2021-02-09   |   by CusiGO

One is enough. A year ago, the distinguished Judge John Roberts spent a long time sitting in the Senate, far from his comfort zone, presiding over the first impeachment trial of Donald Trump. Now he doesn’t want to repeat that, which will make him the center of the political struggle again, and the neutrality of his position suggests that he escape the political struggle. The Constitution provides that the chief justice shall preside over any trial of impeachment of the president or vice president. But when the person on trial is a former president, the work doesn’t make any sense. In the absence of precedent, no one has more power to enact case law than the president of the Supreme Court, the judges and Roberts himself, the party to this mini constitutional debate. He’s here to tell you what happened.

As a result, starting on Tuesday, the honor of presiding over Donald Trump’s second impeachment trial falls to 80 year old Democratic Senator Patrick J. Leahy of Vermont, who is the provisional speaker of the Senate, and who was given the title when the Democrats took over the house of representatives in January. The Senate’s interim Presidency (after the vice president and the House Majority Leader) is the longest serving majority legislator in the house.

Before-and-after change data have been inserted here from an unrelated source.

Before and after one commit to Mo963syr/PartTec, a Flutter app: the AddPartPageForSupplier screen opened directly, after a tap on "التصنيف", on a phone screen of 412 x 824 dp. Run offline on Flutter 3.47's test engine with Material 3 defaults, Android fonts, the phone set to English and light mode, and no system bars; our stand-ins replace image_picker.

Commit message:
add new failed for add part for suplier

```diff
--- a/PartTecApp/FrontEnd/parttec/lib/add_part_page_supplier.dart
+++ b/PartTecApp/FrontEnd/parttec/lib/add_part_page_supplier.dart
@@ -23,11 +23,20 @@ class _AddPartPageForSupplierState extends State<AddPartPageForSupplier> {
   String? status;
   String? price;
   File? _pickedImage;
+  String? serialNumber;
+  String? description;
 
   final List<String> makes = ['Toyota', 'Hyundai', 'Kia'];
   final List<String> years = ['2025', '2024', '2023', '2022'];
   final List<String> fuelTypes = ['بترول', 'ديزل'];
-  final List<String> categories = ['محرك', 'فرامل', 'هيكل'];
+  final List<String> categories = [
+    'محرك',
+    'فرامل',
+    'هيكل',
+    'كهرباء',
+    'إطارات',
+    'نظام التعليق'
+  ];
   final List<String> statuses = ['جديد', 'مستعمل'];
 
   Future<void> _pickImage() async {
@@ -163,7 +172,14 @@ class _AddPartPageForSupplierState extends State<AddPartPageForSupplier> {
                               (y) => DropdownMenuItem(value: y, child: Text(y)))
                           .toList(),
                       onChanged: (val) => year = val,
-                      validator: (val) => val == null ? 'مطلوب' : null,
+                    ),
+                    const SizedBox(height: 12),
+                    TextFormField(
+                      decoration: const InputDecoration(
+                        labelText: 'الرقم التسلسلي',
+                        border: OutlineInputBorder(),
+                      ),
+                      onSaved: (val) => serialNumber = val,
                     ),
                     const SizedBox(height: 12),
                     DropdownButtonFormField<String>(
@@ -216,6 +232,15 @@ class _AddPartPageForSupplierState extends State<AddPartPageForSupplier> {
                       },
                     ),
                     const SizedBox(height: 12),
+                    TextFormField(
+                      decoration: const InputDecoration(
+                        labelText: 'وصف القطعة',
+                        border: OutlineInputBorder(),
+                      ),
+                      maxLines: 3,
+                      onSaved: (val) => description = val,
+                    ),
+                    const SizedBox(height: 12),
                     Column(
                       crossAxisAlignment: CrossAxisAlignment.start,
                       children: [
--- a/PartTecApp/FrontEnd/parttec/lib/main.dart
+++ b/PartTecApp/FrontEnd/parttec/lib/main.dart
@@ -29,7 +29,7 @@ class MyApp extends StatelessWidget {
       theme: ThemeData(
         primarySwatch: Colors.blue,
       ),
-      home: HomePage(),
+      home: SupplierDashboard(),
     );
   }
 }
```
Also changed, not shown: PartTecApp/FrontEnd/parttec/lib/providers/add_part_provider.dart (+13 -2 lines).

Leahy, Italian and Irish, law trained, Batman comic, has been a member of the Senate since 1975. He was elected for the first time at the age of 34. It’s the last of the so-called Watergate babies in the Senate, the Democrats who won their first election seat since President Richard Nixon resigned in 1974. He is the only current senator to serve in the house of representatives during Gerald Ford’s presidency. This is not the first time Leahy has been an interim president: between 2012 and 2015, the Democrats also controlled the Senate.

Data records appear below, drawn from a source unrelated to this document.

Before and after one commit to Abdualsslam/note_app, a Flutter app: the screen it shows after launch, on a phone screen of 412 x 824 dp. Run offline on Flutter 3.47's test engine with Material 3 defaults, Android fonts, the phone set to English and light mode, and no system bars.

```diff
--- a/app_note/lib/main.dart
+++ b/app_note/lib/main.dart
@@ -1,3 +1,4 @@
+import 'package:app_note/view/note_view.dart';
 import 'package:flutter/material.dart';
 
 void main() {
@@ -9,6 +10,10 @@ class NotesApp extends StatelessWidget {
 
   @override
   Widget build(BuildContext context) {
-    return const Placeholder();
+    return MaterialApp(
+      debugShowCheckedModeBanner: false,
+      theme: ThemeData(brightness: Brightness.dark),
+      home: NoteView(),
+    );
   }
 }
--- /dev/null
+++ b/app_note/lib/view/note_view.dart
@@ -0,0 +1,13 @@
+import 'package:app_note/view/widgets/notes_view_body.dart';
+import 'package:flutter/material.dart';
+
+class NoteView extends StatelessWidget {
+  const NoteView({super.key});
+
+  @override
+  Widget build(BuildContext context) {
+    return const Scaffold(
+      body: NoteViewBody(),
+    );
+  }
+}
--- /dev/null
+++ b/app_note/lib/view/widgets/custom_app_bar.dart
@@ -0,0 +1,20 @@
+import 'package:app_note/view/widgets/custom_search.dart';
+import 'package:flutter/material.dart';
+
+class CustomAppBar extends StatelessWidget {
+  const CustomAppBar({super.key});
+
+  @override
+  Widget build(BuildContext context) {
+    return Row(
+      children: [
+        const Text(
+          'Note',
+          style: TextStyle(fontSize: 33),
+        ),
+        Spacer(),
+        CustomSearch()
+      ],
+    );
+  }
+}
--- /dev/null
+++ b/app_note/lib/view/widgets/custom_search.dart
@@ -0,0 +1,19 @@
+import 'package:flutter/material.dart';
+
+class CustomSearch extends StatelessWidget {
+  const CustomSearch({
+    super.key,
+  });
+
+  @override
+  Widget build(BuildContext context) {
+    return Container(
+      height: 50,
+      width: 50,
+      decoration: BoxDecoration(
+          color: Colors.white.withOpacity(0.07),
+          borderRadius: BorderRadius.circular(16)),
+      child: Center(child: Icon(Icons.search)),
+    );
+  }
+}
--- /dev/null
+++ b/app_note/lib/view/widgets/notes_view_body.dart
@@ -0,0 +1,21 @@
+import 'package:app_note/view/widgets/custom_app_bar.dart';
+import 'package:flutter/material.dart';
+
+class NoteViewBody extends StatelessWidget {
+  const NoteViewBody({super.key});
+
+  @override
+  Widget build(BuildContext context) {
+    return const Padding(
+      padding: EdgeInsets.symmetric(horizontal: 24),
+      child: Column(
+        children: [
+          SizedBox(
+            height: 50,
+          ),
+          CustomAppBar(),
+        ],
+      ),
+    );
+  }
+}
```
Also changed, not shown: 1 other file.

Roberts’ presidency a year ago was a bit noisy. It’s different to leave the chairman of the trial to an active Senator rather than a judge. Not just because, like any other senator, you can vote at the end of the trial. This is also because, as the chief justice, he can decide whether to accept the evidence or not, and he can also decide the constitutionality of the former president. Trump’s lawyers suggest that he explore this line of defense.

The trial, presided over by a Democratic senator, would alert Republicans to any prejudice on Leahy’s part. Once Roberts refuses the invitation, he has no choice. The alternative is camara Harris, who, as vice president, will chair the Senate. But if she gets bogged down in a political trial, it’s more subtle. “When I preside over the impeachment trial of former president Donald Trump,” Leahy said in a statement, “I will not waver in my constitutional obligation and my pledge to a fair trial.”